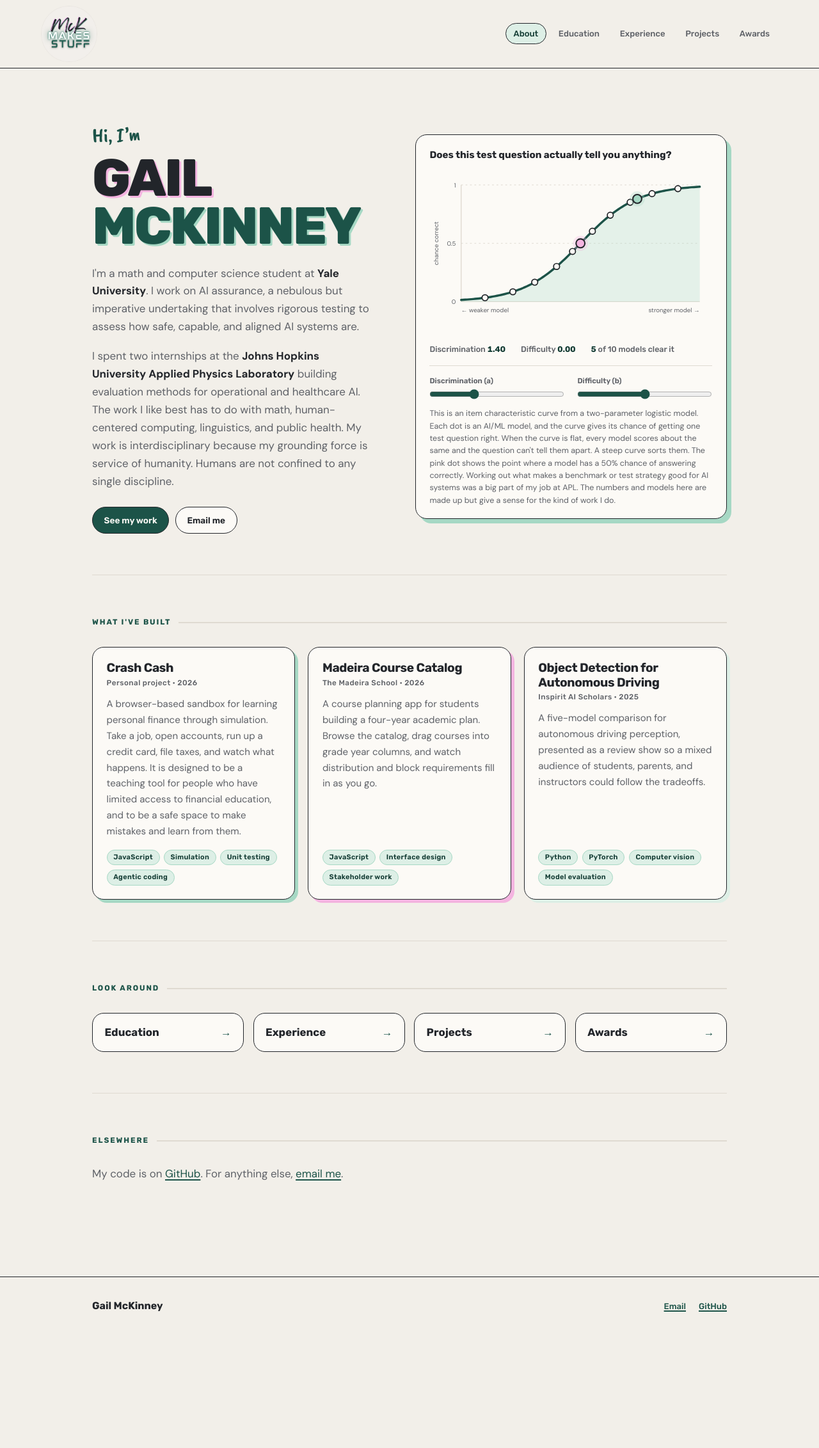
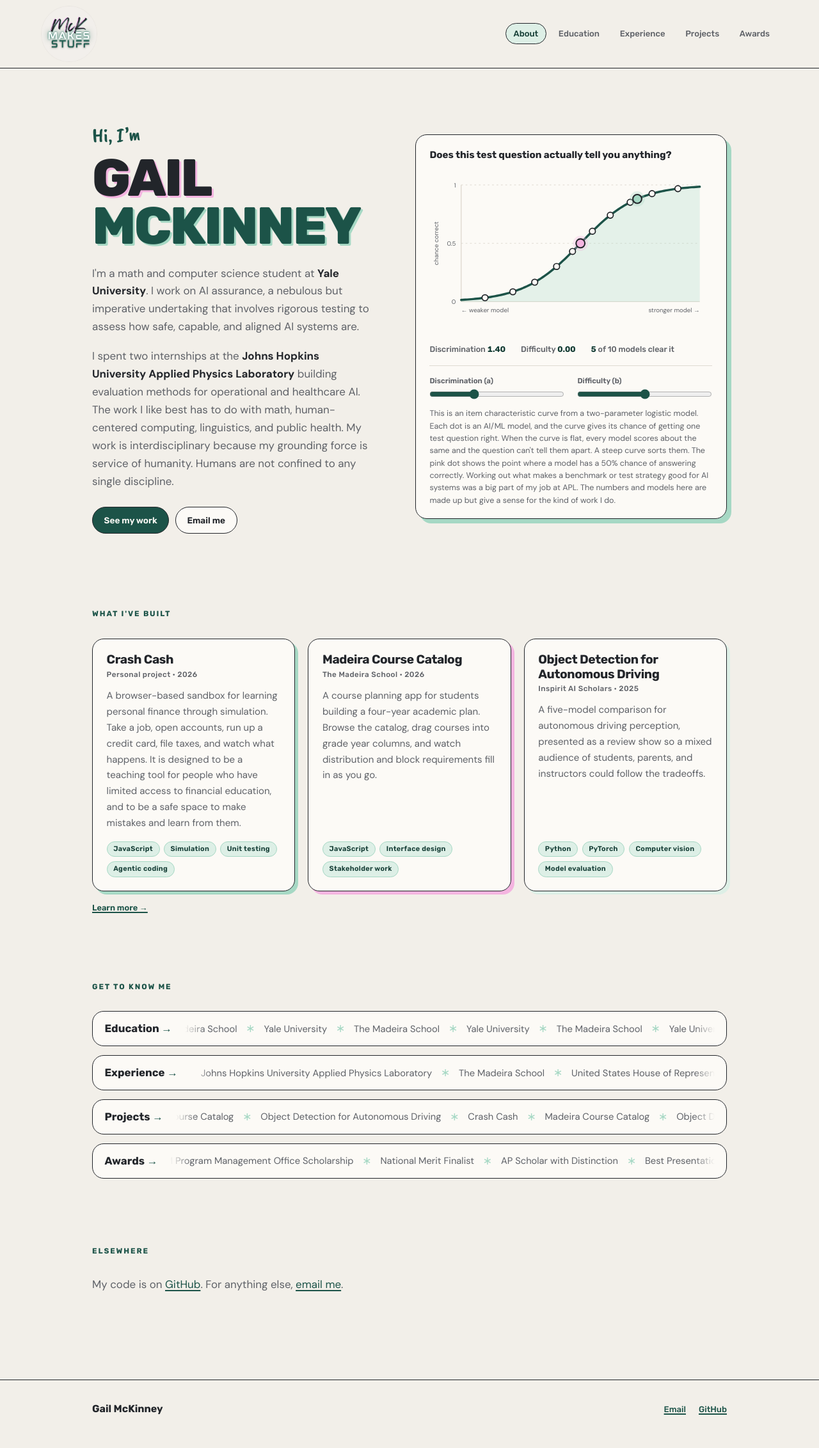
Before and after one commit to mck-makes-stuff/mck-makes-stuff.github.io, a Jekyll site: the page built from index.html, in a window 1280 px wide. Shown: the whole page at 64% size. Built offline with Jekyll 4.4.1, drawn with Linux system fonts in a browser that asks for light colours; before the commit the page ends 2103 px from its top, so only the background shows below that.

Commit message:
Swap the page tiles for scrolling lists of what is on each page
"Look around" becomes "Get to know me", and each row now carries a
marquee of the actual items on that page rather than just the page name:
the schools, the orgs, the projects, the awards. Every item deep-links to
its own entry, and the row pauses on hover or keyboard focus so the links
can be clicked.

The markup ships one copy of each list and ticker.js repeats it enough
times to cover the row twice, so short lists like Education do not leave
a gap mid-loop. Speed is derived from measured width, so a long row and a
short row scroll at the same rate. A ResizeObserver rebuilds on width
changes, which also covers a first measurement taken before layout. The
lists sit still under prefers-reduced-motion.

Education moves into _data/education.yml so the page and the ticker read
from one source. Experience and awards entries gain anchor ids to match.
Drops the horizontal rules above the section headings and the rule
trailing each eyebrow, and adds a Learn more link under the project
cards.

```diff
--- a/assets/css/style.css
+++ b/assets/css/style.css
@@ -113,8 +113,7 @@ main { padding: 0 var(--gutter); }
 
 .wrap { max-width: 62rem; margin: 0 auto; }
 
-.section { padding: 4rem 0; border-bottom: 1.5px solid var(--rule); }
-.section:last-of-type { border-bottom: 0; }
+.section { padding: 3.25rem 0; }
 
 .eyebrow {
   font-family: var(--display);
@@ -124,15 +123,6 @@ main { padding: 0 var(--gutter); }
   text-transform: uppercase;
   color: var(--pine);
   margin: 0 0 1.75rem;
-  display: flex;
-  align-items: center;
-  gap: 0.75rem;
-}
-.eyebrow::after {
-  content: "";
-  flex: 1;
-  height: 1.5px;
-  background: var(--rule);
 }
 
 h1, h2, h3 {
@@ -150,7 +140,6 @@ h1, h2, h3 {
   gap: clamp(2rem, 5vw, 4rem);
   align-items: center;
   padding: clamp(2.5rem, 7vw, 5rem) 0 clamp(2.5rem, 6vw, 4rem);
-  border-bottom: 1.5px solid var(--rule);
 }
 
 .hi {
@@ -362,37 +351,76 @@ h1, h2, h3 {
 .card .summary { font-size: 0.94rem; color: var(--slate); margin: 0 0 1rem; }
 .card .tags { margin-top: auto; }
 
-/* ---------- page tiles ---------- */
-.tiles {
+/* ---------- scrolling page tickers ---------- */
+.tickers { display: grid; gap: 0.85rem; }
+
+.ticker-row {
   display: grid;
-  grid-template-columns: repeat(auto-fit, minmax(12rem, 1fr));
-  gap: 0.9rem;
+  grid-template-columns: minmax(0, auto) minmax(0, 1fr);
+  align-items: center;
+  gap: 1.25rem;
+  background: var(--card);
+  border: 1.5px solid var(--ink);
+  border-radius: var(--radius);
+  padding: 0.8rem 1.15rem;
+  overflow: hidden;
+  transition: box-shadow 0.18s ease, transform 0.18s ease;
+}
+.ticker-row:hover {
+  transform: translate(-2px, -2px);
+  box-shadow: 5px 5px 0 var(--mint);
 }
 
-.tile {
-  display: flex;
-  align-items: center;
-  justify-content: space-between;
-  gap: 1rem;
+.ticker-label {
   font-family: var(--display);
   font-size: 1.05rem;
   font-weight: 700;
   text-decoration: none;
   color: var(--ink);
-  background: var(--card);
-  border: 1.5px solid var(--ink);
-  border-radius: var(--radius);
-  padding: 1rem 1.15rem;
-  transition: transform 0.18s ease, box-shadow 0.18s ease, background 0.18s ease;
+  white-space: nowrap;
 }
-.tile-arrow { color: var(--pine); transition: transform 0.18s ease; }
-.tile:hover, .tile:focus-visible {
-  color: var(--pine-deep);
-  background: var(--mint-soft);
-  transform: translate(-2px, -2px);
-  box-shadow: 5px 5px 0 var(--mint);
+.ticker-label:hover { color: var(--pine); }
+.tile-arrow { color: var(--pine); display: inline-block; transition: transform 0.18s ease; }
+.ticker-label:hover .tile-arrow { transform: translateX(3px); }
+
+/* fade the ends so items slide in and out rather than popping */
+.ticker {
+  overflow: hidden;
+  -webkit-mask-image: linear-gradient(90deg, transparent, #000 2rem, #000 calc(100% - 2rem), transparent);
+  mask-image: linear-gradient(90deg, transparent, #000 2rem, #000 calc(100% - 2rem), transparent);
 }
-.tile:hover .tile-arrow { transform: translateX(3px); }
+
+.ticker-track {
+  display: flex;
+  width: max-content;
+  animation: ticker-scroll 30s linear infinite;
+}
+.ticker-group { display: flex; }
+
+/* stop on hover or keyboard focus, so the links can actually be clicked */
+.ticker-row:hover .ticker-track,
+.ticker-track:focus-within { animation-play-state: paused; }
+
+.ticker-item {
+  display: flex;
+  align-items: center;
+  gap: 0.85rem;
+  padding-right: 0.85rem;
+  white-space: nowrap;
+}
+.ticker-item a {
+  font-size: 0.92rem;
+  color: var(--slate);
+  text-decoration: none;
+}
+.ticker-item a:hover { color: var(--pine); text-decoration: underline; }
+.ticker-sep { color: var(--mint); font-size: 1.1rem; line-height: 1; }
+
+@keyframes ticker-scroll { to { transform: translateX(-50%); } }
+
+@media (max-width: 34rem) {
+  .ticker-row { grid-template-columns: 1fr; gap: 0.5rem; }
+}
 
 /* ---------- entries ---------- */
 .entry {
@@ -470,6 +498,7 @@ h1, h2, h3 {
   border-bottom: 1.5px solid var(--rule);
 }
 .awards li:first-child { border-top: 1.5px solid var(--rule); }
+.awards li:target { background: var(--pink-soft); box-shadow: 0 0 0 0.5rem var(--pink-soft); border-radius: 2px; }
 .awards .award-name { font-size: 1rem; font-weight: 500; }
 .awards .award-name span { display: block; color: var(--slate); font-size: 0.88rem; font-weight: 400; }
 .awards .award-year {
--- /dev/null
+++ b/assets/js/ticker.js
@@ -0,0 +1,82 @@
+/* Auto-scrolling lists for the "Get to know me" rows.
+   The markup ships one copy of each list; this repeats it enough times to fill
+   the row twice over, so the loop back to the start is invisible. */
+(function () {
+  "use strict";
+
+  var SPEED = 42; // px per second, shared by every row so none of them race
+  var reduce = window.matchMedia && window.matchMedia("(prefers-reduced-motion: reduce)").matches;
+
+  var tracks = Array.prototype.slice.call(document.querySelectorAll(".ticker-track"));
+  if (!tracks.length) return;
+
+  tracks.forEach(function (track) {
+    var group = track.querySelector(".ticker-group");
+    if (group) track._seed = group.cloneNode(true);
+  });
+
+  function build(track) {
+    var seed = track._seed;
+    if (!seed) return;
+
+    track.innerHTML = "";
+    var original = seed.cloneNode(true);
+    track.appendChild(original);
+
+    if (reduce) {
+      track.style.animation = "none";
+      return;
+    }
+
+    var groupW = original.getBoundingClientRect().width;
+    var frameW = track.parentNode.getBoundingClientRect().width;
+    if (!groupW) return;
+
+    // enough repeats that one half of the track always covers the visible row
+    var reps = Math.max(1, Math.ceil(frameW / groupW));
+    var copies = reps * 2 - 1;
+    for (var i = 0; i < copies; i++) {
+      var clone = seed.cloneNode(true);
+      clone.setAttribute("aria-hidden", "true");
+      Array.prototype.forEach.call(clone.querySelectorAll("a"), function (a) {
+        a.tabIndex = -1;
+      });
+      track.appendChild(clone);
+    }
+
+    track.style.animationDuration = (groupW * reps / SPEED).toFixed(1) + "s";
+  }
+
+  function buildAll() { tracks.forEach(build); }
+
+  // wait for webfonts, or the measured widths are wrong and the loop jumps
+  if (document.fonts && document.fonts.ready) {
+    document.fonts.ready.then(buildAll);
+  } else {
+    buildAll();
+  }
+
+  /* Rebuild whenever a row's width actually changes. Watching the element
+     rather than the window also covers the case where the first measurement
+     happened before the row had been laid out. */
+  if (window.ResizeObserver) {
+    tracks.forEach(function (track) {
+      var frame = track.parentNode;
+      var last = -1;
+      var timer;
+      new ResizeObserver(function () {
+        var w = Math.round(frame.getBoundingClientRect().width);
+        if (w === last) return;
+        last = w;
+        clearTimeout(timer);
+        timer = setTimeout(function () { build(track); }, 120);
+      }).observe(frame);
+    });
+  } else {
+    var t;
+    window.addEventListener("resize", function () {
+      clearTimeout(t);
+      t = setTimeout(buildAll, 200);
+    });
+  }
+})();
--- a/awards.html
+++ b/awards.html
@@ -10,7 +10,7 @@ permalink: /awards/
 
     <ul class="awards">
       {% for award in site.data.awards %}
-        <li>
+        <li id="{{ award.name | slugify }}">
           <span class="award-name">
             {{ award.name }}
             <span>{{ award.org }}</span>
--- a/experience.html
+++ b/experience.html
@@ -9,7 +9,7 @@ permalink: /experience/
     <p class="eyebrow">Experience</p>
 
     {% for job in site.data.experience %}
-      <div class="entry">
+      <div class="entry" id="{{ job.org | slugify }}">
         <h3>{{ job.org }}</h3>
         <p class="role">{{ job.role }}</p>
         <p class="meta">{{ job.dates }}</p>
--- a/index.html
+++ b/index.html
@@ -87,19 +87,69 @@ title: About
         </a>
       {% endfor %}
     </div>
+    <p class="linkrow"><a href="{{ '/projects/' | relative_url }}">Learn more &rarr;</a></p>
   </section>
 
   <section class="section">
-    <p class="eyebrow">Look around</p>
-    <div class="tiles">
-      {% for item in site.nav %}
-        {% unless item.url == "/" %}
-          <a class="tile" href="{{ item.url | relative_url }}">
-            <span>{{ item.title }}</span>
-            <span class="tile-arrow" aria-hidden="true">&rarr;</span>
-          </a>
-        {% endunless %}
-      {% endfor %}
+    <p class="eyebrow">Get to know me</p>
+    <div class="tickers">
+
+      <div class="ticker-row">
+        <a class="ticker-label" href="{{ '/education/' | relative_url }}">Education <span class="tile-arrow" aria-hidden="true">&rarr;</span></a>
+        <div class="ticker">
+          <div class="ticker-track"><div class="ticker-group">
+            {% for school in site.data.education %}
+              <span class="ticker-item">
+                <a href="{{ '/education/' | relative_url }}#{{ school.org | slugify }}">{{ school.org }}</a>
+                <span class="ticker-sep" aria-hidden="true">&lowast;</span>
+              </span>
+            {% endfor %}
+          </div></div>
+        </div>
+      </div>
+
+      <div class="ticker-row">
+        <a class="ticker-label" href="{{ '/experience/' | relative_url }}">Experience <span class="tile-arrow" aria-hidden="true">&rarr;</span></a>
+        <div class="ticker">
+          <div class="ticker-track"><div class="ticker-group">
+            {% for job in site.data.experience %}
+              <span class="ticker-item">
+                <a href="{{ '/experience/' | relative_url }}#{{ job.org | slugify }}">{{ job.org }}</a>
+                <span class="ticker-sep" aria-hidden="true">&lowast;</span>
+              </span>
+            {% endfor %}
+          </div></div>
+        </div>
+      </div>
+
+      <div class="ticker-row">
+        <a class="ticker-label" href="{{ '/projects/' | relative_url }}">Projects <span class="tile-arrow" aria-hidden="true">&rarr;</span></a>
+        <div class="ticker">
+          <div class="ticker-track"><div class="ticker-group">
+            {% for project in site.data.projects %}
+              <span class="ticker-item">
+                <a href="{{ '/projects/' | relative_url }}#{{ project.name | slugify }}">{{ project.name }}</a>
+                <span class="ticker-sep" aria-hidden="true">&lowast;</span>
+              </span>
+            {% endfor %}
+          </div></div>
+        </div>
+      </div>
+
+      <div class="ticker-row">
+        <a class="ticker-label" href="{{ '/awards/' | relative_url }}">Awards <span class="tile-arrow" aria-hidden="true">&rarr;</span></a>
+        <div class="ticker">
+          <div class="ticker-track"><div class="ticker-group">
+            {% for award in site.data.awards %}
+              <span class="ticker-item">
+                <a href="{{ '/awards/' | relative_url }}#{{ award.name | slugify }}">{{ award.name }}</a>
+                <span class="ticker-sep" aria-hidden="true">&lowast;</span>
+              </span>
+            {% endfor %}
+          </div></div>
+        </div>
+      </div>
+
     </div>
   </section>
 
@@ -114,3 +164,4 @@ title: About
 </div>
 
 <script src="{{ '/assets/js/explorer.js' | relative_url }}" defer></script>
+<script src="{{ '/assets/js/ticker.js' | relative_url }}" defer></script>
```
Also changed, not shown: _data/education.yml (added, +12 -0 lines), education.html (+10 -18 lines).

» WHAT IS BEING ASKED
What lines in the listing contain "function"? Copy them all.

» THE COMPLETED TASK
+(function () {
+  tracks.forEach(function (track) {
+  function build(track) {
+      Array.prototype.forEach.call(clone.querySelectorAll("a"), function (a) {
+  function buildAll() { tracks.forEach(build); }
+    tracks.forEach(function (track) {
+      new ResizeObserver(function () {
+        timer = setTimeout(function () { build(track); }, 120);
+    window.addEventListener("resize", function () {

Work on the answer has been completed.